Senior Managing Director Jason Warnke, in a blog post about the move, writes that for Accenture, Nth Floor is "how we want to host a virtual coffee break, conduct training, or host important all-hands meetings. The Nth floor is a versatile, customizable and scalable solution for bringing a geographically distributed workforce together. In short, it helps our people to be there without physically being there—even when we return to our own offices." He highlights in particular that the firm feel the move puts the health and wellbeing of employees front and centre, with the inclusion of VR experiences like a physical and mental workout product called Supernatural.
Zuckerberg too, during a display of what the metaverse can do for workplaces, demonstrated a world in which anyone can be thrown into a virtual video call at any moment - something which evoked an instant reaction across the greater wide web.
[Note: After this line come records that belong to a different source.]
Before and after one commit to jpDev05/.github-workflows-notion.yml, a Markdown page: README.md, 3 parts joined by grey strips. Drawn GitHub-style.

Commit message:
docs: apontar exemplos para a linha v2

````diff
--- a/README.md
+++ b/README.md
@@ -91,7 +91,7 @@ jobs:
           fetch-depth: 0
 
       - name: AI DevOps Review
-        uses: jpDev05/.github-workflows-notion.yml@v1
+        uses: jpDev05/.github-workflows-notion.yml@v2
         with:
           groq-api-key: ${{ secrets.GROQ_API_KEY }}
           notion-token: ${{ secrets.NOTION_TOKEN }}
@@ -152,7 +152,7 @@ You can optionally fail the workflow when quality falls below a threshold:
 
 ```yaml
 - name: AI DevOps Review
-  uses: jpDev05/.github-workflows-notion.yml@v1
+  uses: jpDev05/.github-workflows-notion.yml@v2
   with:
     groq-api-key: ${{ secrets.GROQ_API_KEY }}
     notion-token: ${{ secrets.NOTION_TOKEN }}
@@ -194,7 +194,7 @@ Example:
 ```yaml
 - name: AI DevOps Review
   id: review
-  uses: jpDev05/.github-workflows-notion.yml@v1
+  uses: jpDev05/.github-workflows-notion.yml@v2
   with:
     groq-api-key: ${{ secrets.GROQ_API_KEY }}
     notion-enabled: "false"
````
In his blog, Zuckerberg writes, "In this future, you will be able to teleport instantly as a hologram to be at the office without a commute, at a concert with friends, or in your parents' living room to catch up. This will open up more opportunity no matter where you live. You'll be able to spend more time on what matters to you, cut down time in traffic, and reduce your carbon footprint."
So, is the metaverse truly becoming more commonplace? It would seem so, although it is still very much early days. Indeed, for every Accenture, there are a hundred companies who have yet to even so much as consider it. As it stands, the workspace metaverse hasn't really caught on much - mostly because it's still so much quicker and easier to simply click a Zoom link.
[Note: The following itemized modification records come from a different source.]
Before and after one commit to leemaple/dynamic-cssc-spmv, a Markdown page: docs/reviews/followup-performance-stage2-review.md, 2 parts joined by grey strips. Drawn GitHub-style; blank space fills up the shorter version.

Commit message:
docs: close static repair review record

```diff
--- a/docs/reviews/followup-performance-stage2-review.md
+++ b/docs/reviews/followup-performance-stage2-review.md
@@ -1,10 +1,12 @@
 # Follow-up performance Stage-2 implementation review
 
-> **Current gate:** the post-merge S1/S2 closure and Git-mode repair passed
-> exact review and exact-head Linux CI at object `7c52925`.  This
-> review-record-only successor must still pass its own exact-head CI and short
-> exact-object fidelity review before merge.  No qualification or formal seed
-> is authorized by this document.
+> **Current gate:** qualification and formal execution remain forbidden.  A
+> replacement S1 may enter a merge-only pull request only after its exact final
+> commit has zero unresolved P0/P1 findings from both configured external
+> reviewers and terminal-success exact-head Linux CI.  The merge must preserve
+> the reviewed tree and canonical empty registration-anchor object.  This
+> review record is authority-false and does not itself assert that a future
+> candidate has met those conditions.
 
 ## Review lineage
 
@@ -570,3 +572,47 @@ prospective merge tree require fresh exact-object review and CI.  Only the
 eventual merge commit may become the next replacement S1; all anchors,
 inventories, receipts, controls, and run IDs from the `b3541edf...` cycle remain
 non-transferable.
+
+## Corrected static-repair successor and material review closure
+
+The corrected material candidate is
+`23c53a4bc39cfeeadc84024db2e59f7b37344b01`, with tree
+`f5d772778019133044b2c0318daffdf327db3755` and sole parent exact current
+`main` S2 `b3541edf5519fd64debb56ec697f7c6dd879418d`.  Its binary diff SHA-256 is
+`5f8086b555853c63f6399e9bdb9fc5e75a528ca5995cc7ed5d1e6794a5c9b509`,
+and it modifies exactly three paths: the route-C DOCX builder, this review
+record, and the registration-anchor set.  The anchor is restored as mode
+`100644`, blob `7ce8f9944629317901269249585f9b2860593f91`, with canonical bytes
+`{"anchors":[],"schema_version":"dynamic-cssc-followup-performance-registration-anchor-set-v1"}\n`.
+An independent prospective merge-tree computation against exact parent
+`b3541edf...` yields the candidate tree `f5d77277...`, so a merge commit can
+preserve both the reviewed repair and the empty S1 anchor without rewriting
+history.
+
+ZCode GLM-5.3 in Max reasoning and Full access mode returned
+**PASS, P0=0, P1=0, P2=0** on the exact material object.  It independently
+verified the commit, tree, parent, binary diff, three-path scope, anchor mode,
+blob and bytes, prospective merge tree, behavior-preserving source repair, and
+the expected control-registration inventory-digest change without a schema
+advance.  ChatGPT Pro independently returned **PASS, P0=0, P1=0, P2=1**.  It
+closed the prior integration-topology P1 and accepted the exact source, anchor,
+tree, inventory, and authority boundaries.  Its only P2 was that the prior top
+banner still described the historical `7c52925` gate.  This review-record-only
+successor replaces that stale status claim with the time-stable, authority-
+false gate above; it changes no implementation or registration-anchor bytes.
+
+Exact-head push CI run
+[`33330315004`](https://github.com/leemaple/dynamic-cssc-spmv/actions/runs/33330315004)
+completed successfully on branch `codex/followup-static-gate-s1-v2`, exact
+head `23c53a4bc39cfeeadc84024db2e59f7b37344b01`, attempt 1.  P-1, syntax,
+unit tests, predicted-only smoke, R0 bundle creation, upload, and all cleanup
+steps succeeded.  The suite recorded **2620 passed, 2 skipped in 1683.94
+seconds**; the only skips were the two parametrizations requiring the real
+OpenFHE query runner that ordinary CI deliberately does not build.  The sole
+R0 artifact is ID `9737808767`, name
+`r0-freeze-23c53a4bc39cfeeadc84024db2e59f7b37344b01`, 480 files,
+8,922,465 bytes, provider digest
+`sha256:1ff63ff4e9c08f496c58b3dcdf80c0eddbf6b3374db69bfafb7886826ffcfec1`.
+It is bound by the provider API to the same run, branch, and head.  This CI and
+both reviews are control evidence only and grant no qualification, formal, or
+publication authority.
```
Scott Wassmer, General Manager at Appnovation, writes that the metaverse in 2022 is reminiscent of "the internet in the late 1990s. It's filled with experimentation driven by the potential of long-term consumer engagement and spending. Don't forget, most people thought the internet was just a fad in the '90s, with very few truly understanding its long-term potential." Wassmer does also feel that, with the combined scale of digital connectivity in 2022 (as opposed to the late 90's) and the power of the way new technologies are able to talk to and interact with one another. "Ignoring the long-term potential of the metaverse could be catastrophic for companies in the not-so-distant future," he writes. "The growth of the internet led to 20 years of disruption in everything from entertainment to education, financial management, healthcare and more. That change isn't done yet, making it important to understand the next wave."
However, that doesn't mean it is imperative that every company joins the metaverse immediately. Indeed, Wassmer points out that many early adaptors of the interview were unable to grow long-term alongside it. Later adopters have the considerable benefit of being able to learn from the mistakes of those that adopt early on.
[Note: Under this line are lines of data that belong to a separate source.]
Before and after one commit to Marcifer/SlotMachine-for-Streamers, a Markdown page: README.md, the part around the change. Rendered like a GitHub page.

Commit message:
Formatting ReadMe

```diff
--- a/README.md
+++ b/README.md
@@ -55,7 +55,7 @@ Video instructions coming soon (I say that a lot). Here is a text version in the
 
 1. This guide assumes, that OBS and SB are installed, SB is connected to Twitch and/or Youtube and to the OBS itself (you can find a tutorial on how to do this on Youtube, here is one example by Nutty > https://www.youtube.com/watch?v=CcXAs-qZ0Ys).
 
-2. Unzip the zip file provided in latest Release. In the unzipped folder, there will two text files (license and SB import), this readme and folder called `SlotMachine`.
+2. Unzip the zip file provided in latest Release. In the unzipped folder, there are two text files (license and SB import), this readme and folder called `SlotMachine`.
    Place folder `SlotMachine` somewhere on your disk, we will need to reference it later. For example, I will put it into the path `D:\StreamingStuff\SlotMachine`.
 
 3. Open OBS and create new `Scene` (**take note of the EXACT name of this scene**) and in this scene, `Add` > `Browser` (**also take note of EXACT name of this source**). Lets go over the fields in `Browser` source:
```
In 2022, the metaverse still has a way to go until it reaches maturity as a technology - however, with the speed of technological advancement in this current age, it is more likely that this means change will happen over the next few years, as opposed to ten years down the line.
The metaverse is here to stay, this much is clear. Next week, in part three, we'll be examining the future of the metaverse in more detail, and the changes we might expect to start seeing as the technology starts to mature.
'Exploring the metaverse' is a four-part series released by The Difference Engine over the month of June 2022.